As the ‘B’ version of the document made its way through the ballot process, the much despised (my opinion only) TE survived two industry ballots. Though it did generate many ‘No’ votes, it did survive.
Now we are in the default ballot phase of the document, which basically means that by the end of the year the ‘B’ version should be published with this new space.
What makes this whole process frustrating is that the cabling sub-committee had been approached by BICSI some time ago to provide cabling directions for this new emerging space.
Since the cabling sub-committees were busy trying to complete the work for Category 6, no work was done to deal with the emerging TE.
Now that the TE has more or less survived the balloting process, the cabling sub-committees have to deal with this new space and do it quickly.
My greatest fear is turning this space loose out into the marketplace and not have any directions as to how to incorporate the darn thing into the existing cabling topology that has become the foundation of telecommunications cabling design and engineering.
The misconceptions of the new space abound.
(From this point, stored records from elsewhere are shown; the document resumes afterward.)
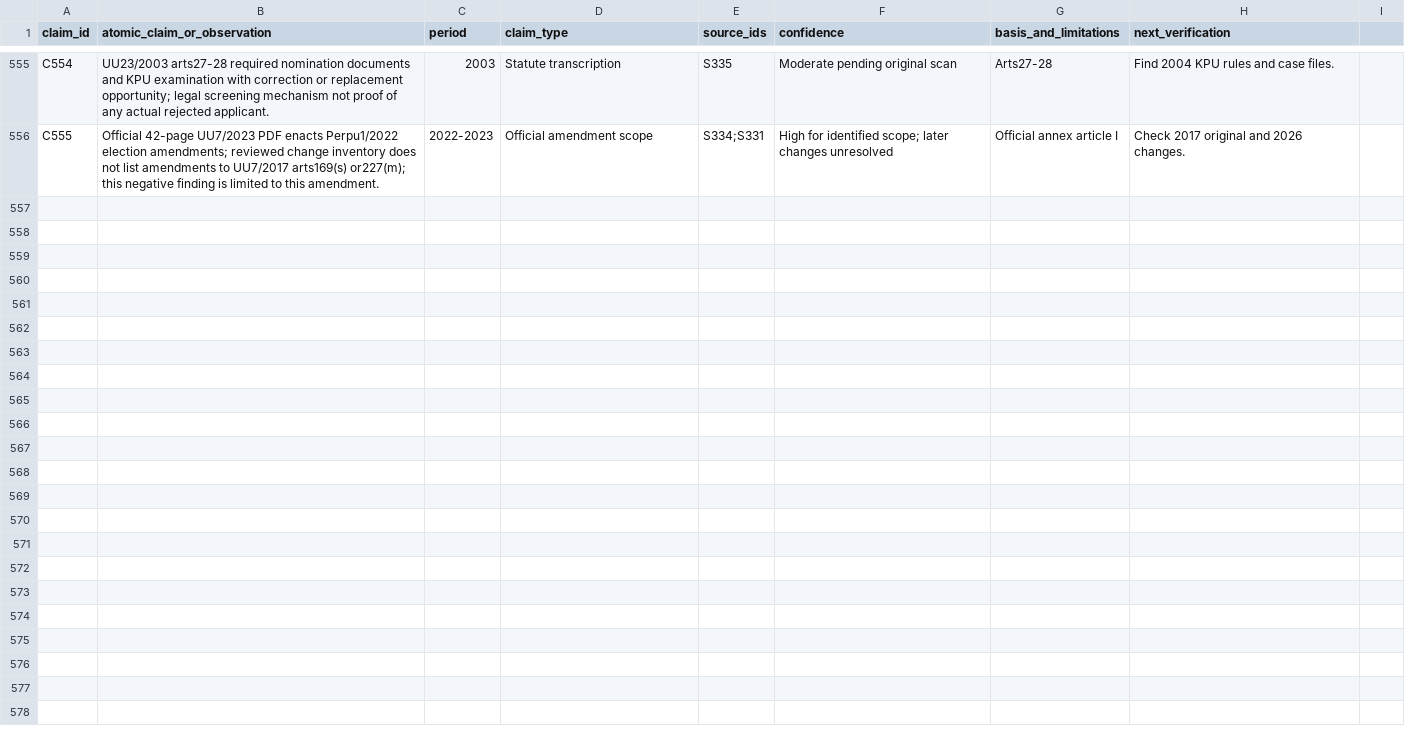
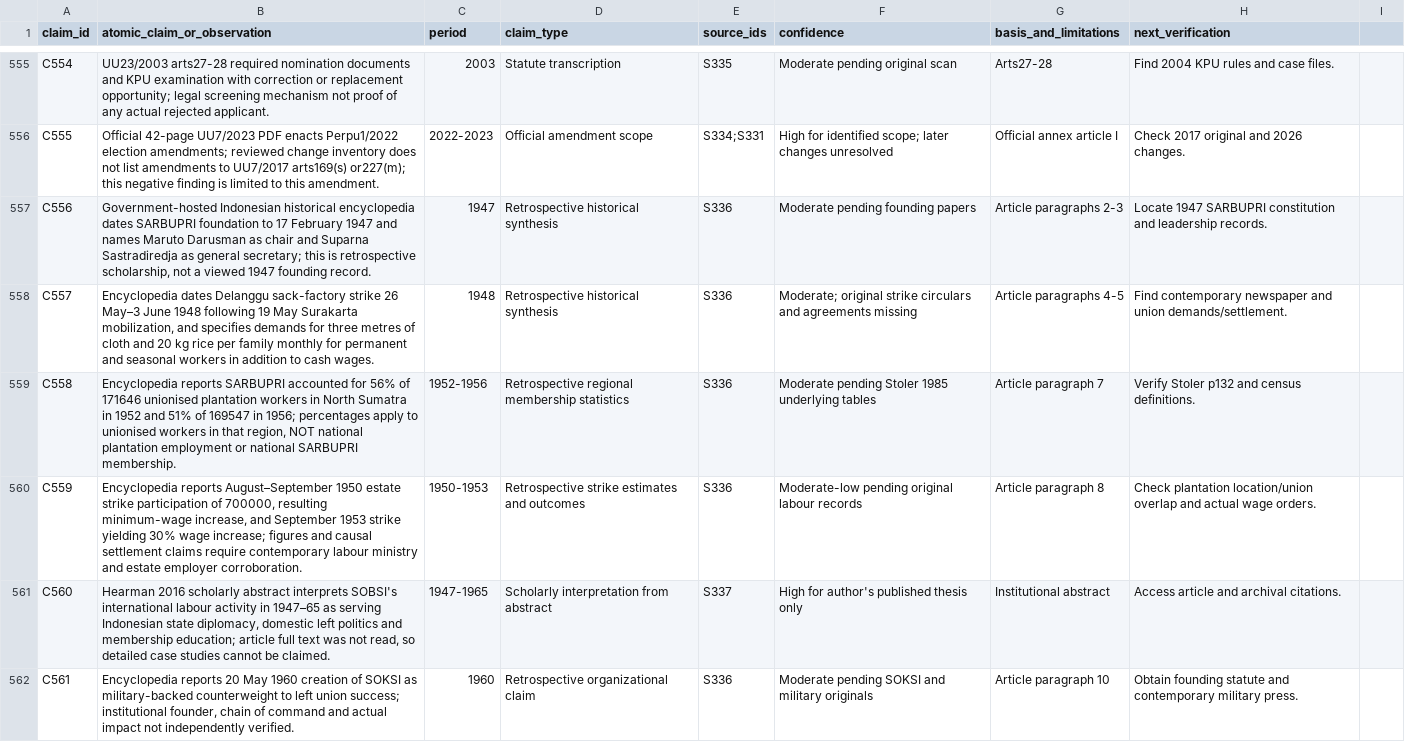
Before and after one commit to ch3758134-prog/aca, a CSV file: research/indonesia-1965/archive/records/claim-ledger.csv, drawn as a sheet; only a part is shown, gaps mark what is left out.

Commit message:
research(indonesia): trace SARBUPRI strikes and regional union statistics

```diff
--- a/research/indonesia-1965/archive/records/claim-ledger.csv
+++ b/research/indonesia-1965/archive/records/claim-ledger.csv
@@ -556 +556,7 @@ C554,"UU23/2003 arts27-28 required nomination documents and KPU examination with
 C555,"Official 42-page UU7/2023 PDF enacts Perpu1/2022 election amendments; reviewed change inventory does not list amendments to UU7/2017 arts169(s) or227(m); this negative finding is limited to this amendment.",2022-2023,Official amendment scope,S334;S331,"High for identified scope; later changes unresolved","Official annex article I",Check 2017 original and 2026 changes.
+C556,"Government-hosted Indonesian historical encyclopedia dates SARBUPRI foundation to 17 February 1947 and names Maruto Darusman as chair and Suparna Sastradiredja as general secretary; this is retrospective scholarship, not a viewed 1947 founding record.",1947,Retrospective historical synthesis,S336,"Moderate pending founding papers",Article paragraphs 2-3,Locate 1947 SARBUPRI constitution and leadership records.
+C557,"Encyclopedia dates Delanggu sack-factory strike 26 May–3 June 1948 following 19 May Surakarta mobilization, and specifies demands for three metres of cloth and 20 kg rice per family monthly for permanent and seasonal workers in addition to cash wages.",1948,Retrospective historical synthesis,S336,"Moderate; original strike circulars and agreements missing",Article paragraphs 4-5,Find contemporary newspaper and union demands/settlement.
+C558,"Encyclopedia reports SARBUPRI accounted for 56% of 171646 unionised plantation workers in North Sumatra in 1952 and 51% of 169547 in 1956; percentages apply to unionised workers in that region, NOT national plantation employment or national SARBUPRI membership.",1952-1956,Retrospective regional membership statistics,S336,"Moderate pending Stoler 1985 underlying tables",Article paragraph 7,Verify Stoler p132 and census definitions.
+C559,"Encyclopedia reports August–September 1950 estate strike participation of 700000, resulting minimum-wage increase, and September 1953 strike yielding 30% wage increase; figures and causal settlement claims require contemporary labour ministry and estate employer corroboration.",1950-1953,Retrospective strike estimates and outcomes,S336,"Moderate-low pending original labour records",Article paragraph 8,Check plantation location/union overlap and actual wage orders.
+C560,"Hearman 2016 scholarly abstract interprets SOBSI's international labour activity in 1947–65 as serving Indonesian state diplomacy, domestic left politics and membership education; article full text was not read, so detailed case studies cannot be claimed.",1947-1965,Scholarly interpretation from abstract,S337,"High for author's published thesis only",Institutional abstract,Access article and archival citations.
+C561,"Encyclopedia reports 20 May 1960 creation of SOKSI as military-backed counterweight to left union success; institutional founder, chain of command and actual impact not independently verified.",1960,Retrospective organizational claim,S336,"Moderate pending SOKSI and military originals",Article paragraph 10,Obtain founding statute and contemporary military press.
```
Hell, some people in the industry even think that they can put electronics in the TE and run patch cords out to the PC’s.
Remember, this is a smaller version of the TR and though it may contain electronics, it shall contain a horizontal cross-connect and it may provide slack cable storage as fibre cable passes through it, as in the case of the centralized fibre topology, there are to be absolutely no direct connections between electronics and workspace devices.
In February, the cabling systems sub-committee voted to create a new addendum to address this new space. At the June session, the draft addendum was presented and a vote was taken to issue the document straight to an industry ballot. The motion was approved.
It should be pointed out that depending on the nature of any new document it might go to committee ballot prior to being released to the industry.
In this case, since the sub-committee is in react mode, it was felt, and subsequently approved, that a clear message needed to be sent to the industry acknowledging this new space within the cabling topology: It is coming and work is being done to incorporate it into the standards.
On the commercial building side of things early indications are that though the facilities departments of organizations like this approach, as costly space hungry TR’s are eliminated, the IT departments are against it.
But once again, the manufacturers get what they want, and meanwhile, the poor IT departments are left trying to figure out what do with this thing.
My suggestion is to wait. Besides, many companies are in the process of performing remedial work on their current networks to make them VoIP and IP conferencing-ready, IT departments have other priorities. You don’t always have to be first.
Mark Maloney, RCDD, is a Senior Consultant with Ehvert Engineering in Toronto and a member of Cabling Systems’ Editorial Advisory Board.